What is required: Find the lines in the listing below that have the word "AuthContext" and give their count, nothing else.

Working data:
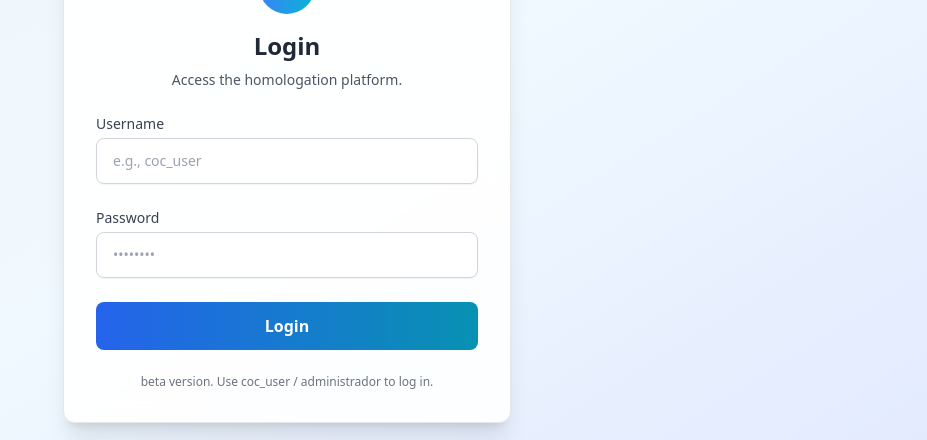
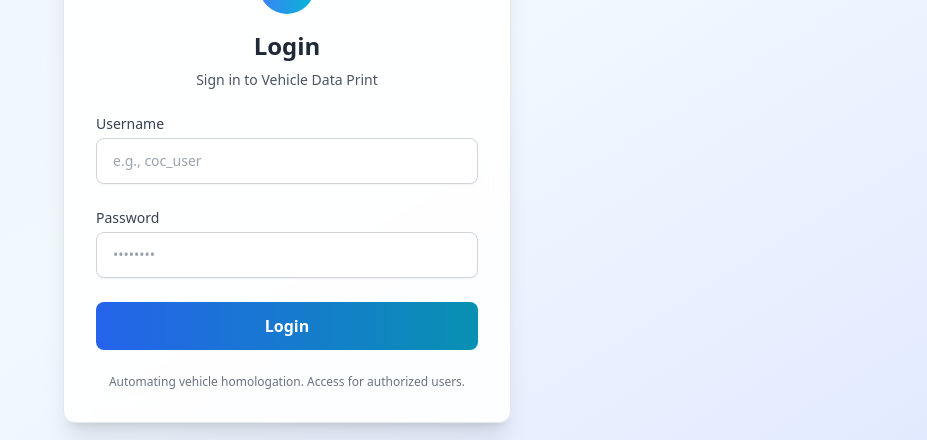
Before and after one commit to MaxiE97/homologation_vehicle, a React (Vite) app in the folder frontend/: page /login in a window 1280 px wide. Shown: the part 226-666 px from the top of the page, without its empty margins (353-1280 px from the left). Built offline with nearby package versions, Linux system fonts and the light colour scheme.

Commit message:
actualizado pagina login

```diff
--- a/frontend/src/contexts/AuthContext.tsx
+++ b/frontend/src/contexts/AuthContext.tsx
@@ -77,11 +77,21 @@ export const AuthProvider: React.FC<{ children: ReactNode }> = ({ children }) =>
     }
   };
 
+
   const logout = () => {
+    // Limpia todo lo relacionado con la sesión y el formulario
     localStorage.removeItem('accessToken');
+    localStorage.removeItem('homologationFormData');
+    localStorage.removeItem('homologationOriginalFormData');
+    localStorage.removeItem('homologationExtractedData');
+    localStorage.removeItem('homologationUrl1');
+    localStorage.removeItem('homologationUrl2');
+    localStorage.removeItem('homologationUrl3');
+    localStorage.removeItem('homologationTransmissionOption');
+
     setIsAuthenticated(false);
     setUser(null);
-    console.log('AuthContext: Logout performed and session cleared.');
+    console.log('AuthContext: Logout and all related data cleared.');
   };
 
   return (
--- a/frontend/src/pages/LoginPage.tsx
+++ b/frontend/src/pages/LoginPage.tsx
@@ -7,7 +7,6 @@ import { useAuth } from '../contexts/AuthContext'; // We import useAuth
 // MOCK credentials are now centralized in AuthContext,
 // but for the UI, we could keep track of what to use.
 const MOCK_USERNAME_HINT = "coc_user";
-const MOCK_PASSWORD_HINT = "administrador";
 
 
 const LoginPage: React.FC = () => {
@@ -24,13 +23,15 @@ const LoginPage: React.FC = () => {
     setError(null);
     setIsLoading(true);
 
-    const success = await login(username, password); // We call the login from the context
+    const result = await login(username, password);
+
 
     setIsLoading(false);
-    if (success) {
+    if (result.success) {
       navigate('/homologation', { replace: true });
     } else {
-      setError('Incorrect username or password. Try with tecnico / password123');
+      // Usamos el mensaje de error que viene del AuthContext
+      setError(result.message);
     }
   };
 
@@ -45,7 +46,7 @@ const LoginPage: React.FC = () => {
             <LogIn className="w-8 h-8 text-white" />
           </div>
           <h1 className="text-2xl font-bold text-gray-800 mb-2">Login</h1>
-          <p className="text-sm text-gray-600">Access the homologation platform.</p>
+          <p className="text-sm text-gray-600">Sign in to Vehicle Data Print</p>
         </div>
 
         <form onSubmit={handleLogin} className="space-y-6">
@@ -103,7 +104,7 @@ const LoginPage: React.FC = () => {
           </div>
         </form>
         <p className="mt-6 text-center text-xs text-gray-500">
-          beta version. Use {MOCK_USERNAME_HINT} / {MOCK_PASSWORD_HINT} to log in.
+          Automating vehicle homologation. Access for authorized users.
         </p>
       </div>
     </div>
```
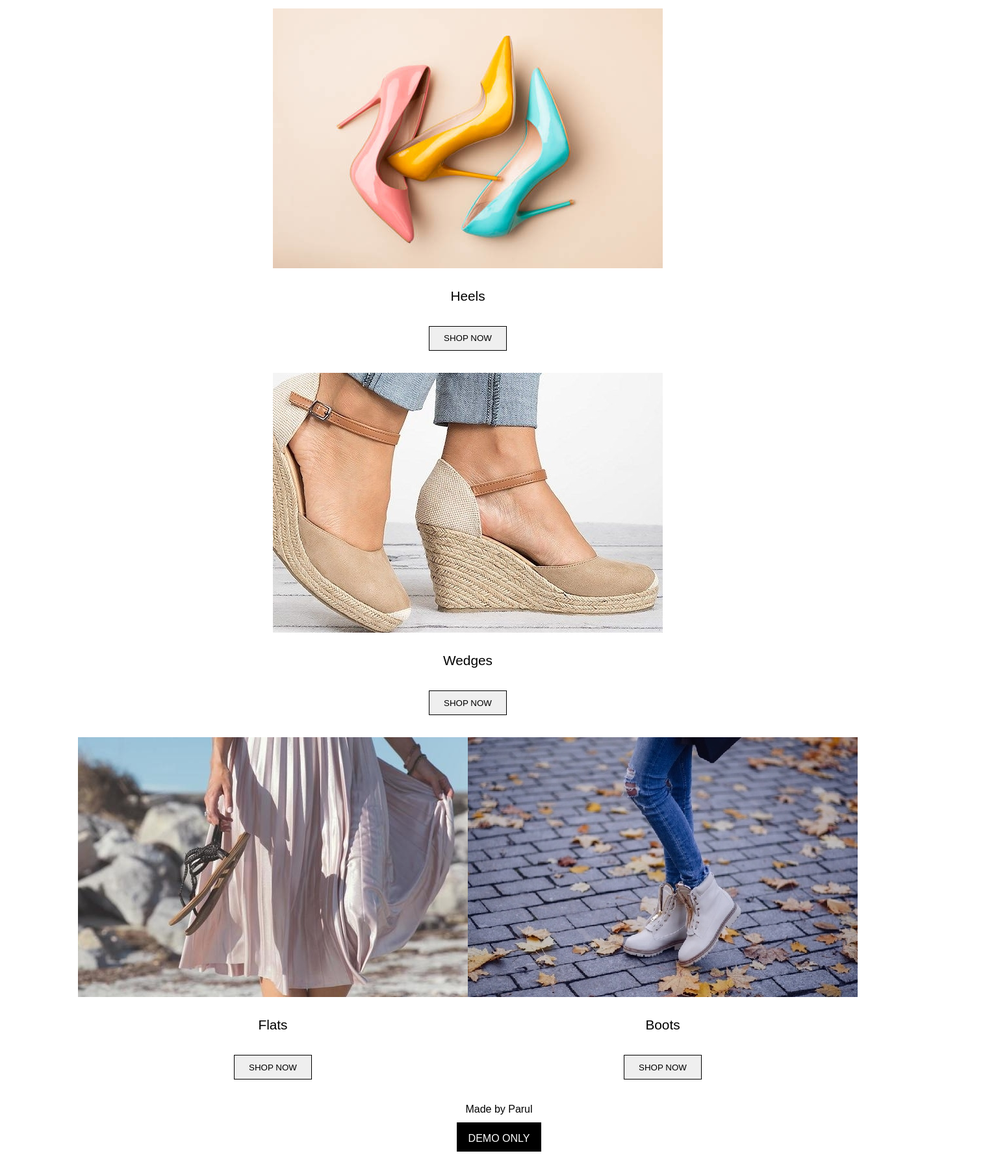
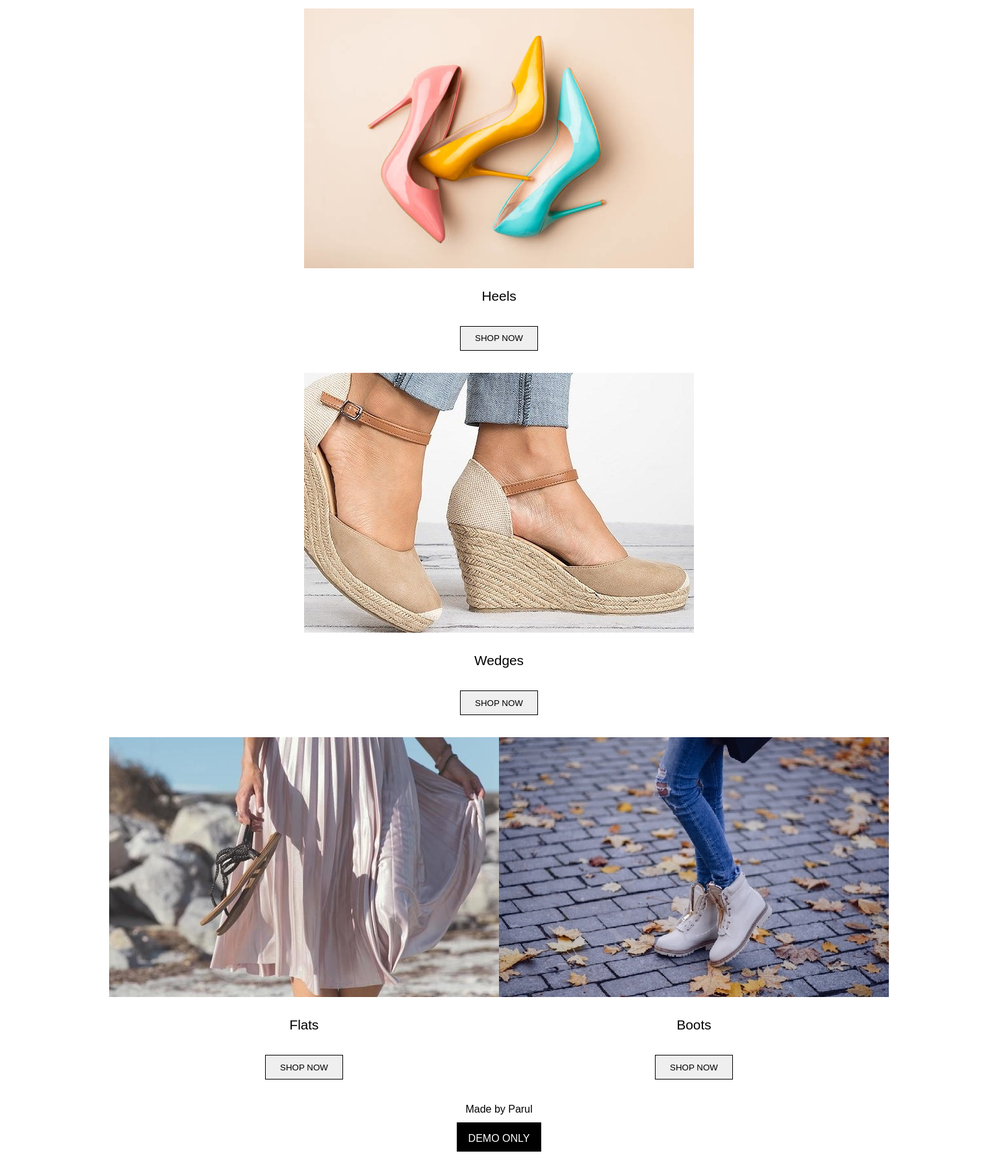
Before and after one commit to meenaparul102/ecom, a PHP site: page / in a window 1536 px wide. Shown: the part 153-1942 px from the top of the page at 65% size. Run offline with PHP 8.4, Linux system fonts and the light colour scheme.

Commit message:
Update styles.css

```diff
--- a/css/styles.css
+++ b/css/styles.css
@@ -122,6 +122,7 @@ footer>div:nth-child(2) {
 @media only screen and (min-width: 1440px) {
   main {
     width: 1440px;
+    justify-self: center;
   }
 }
 
```
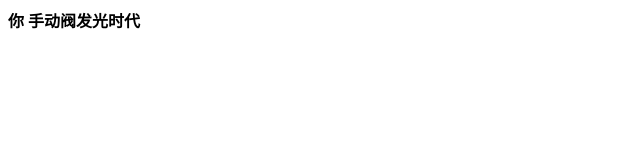
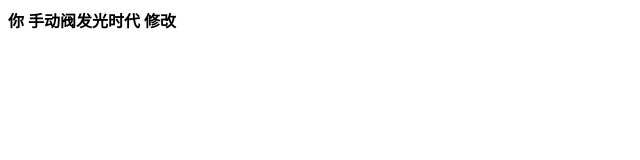
Before and after one commit to yeyu122/DOM, a plain HTML site: page 23 练习.html in a window 1280 px wide. Shown: the full height of the page, 0-640 px from the left. Drawn offline with Linux system fonts and the light colour scheme.

Commit message:
Update 23 练习.html
钉钉

```diff
--- a/23 练习.html
+++ b/23 练习.html
@@ -8,6 +8,7 @@
     <title>Document</title>
 </head>
 <b>你   手动阀发光时代</b>
+    <b>修改</b>
 
 <body>
 
```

Final answer: 7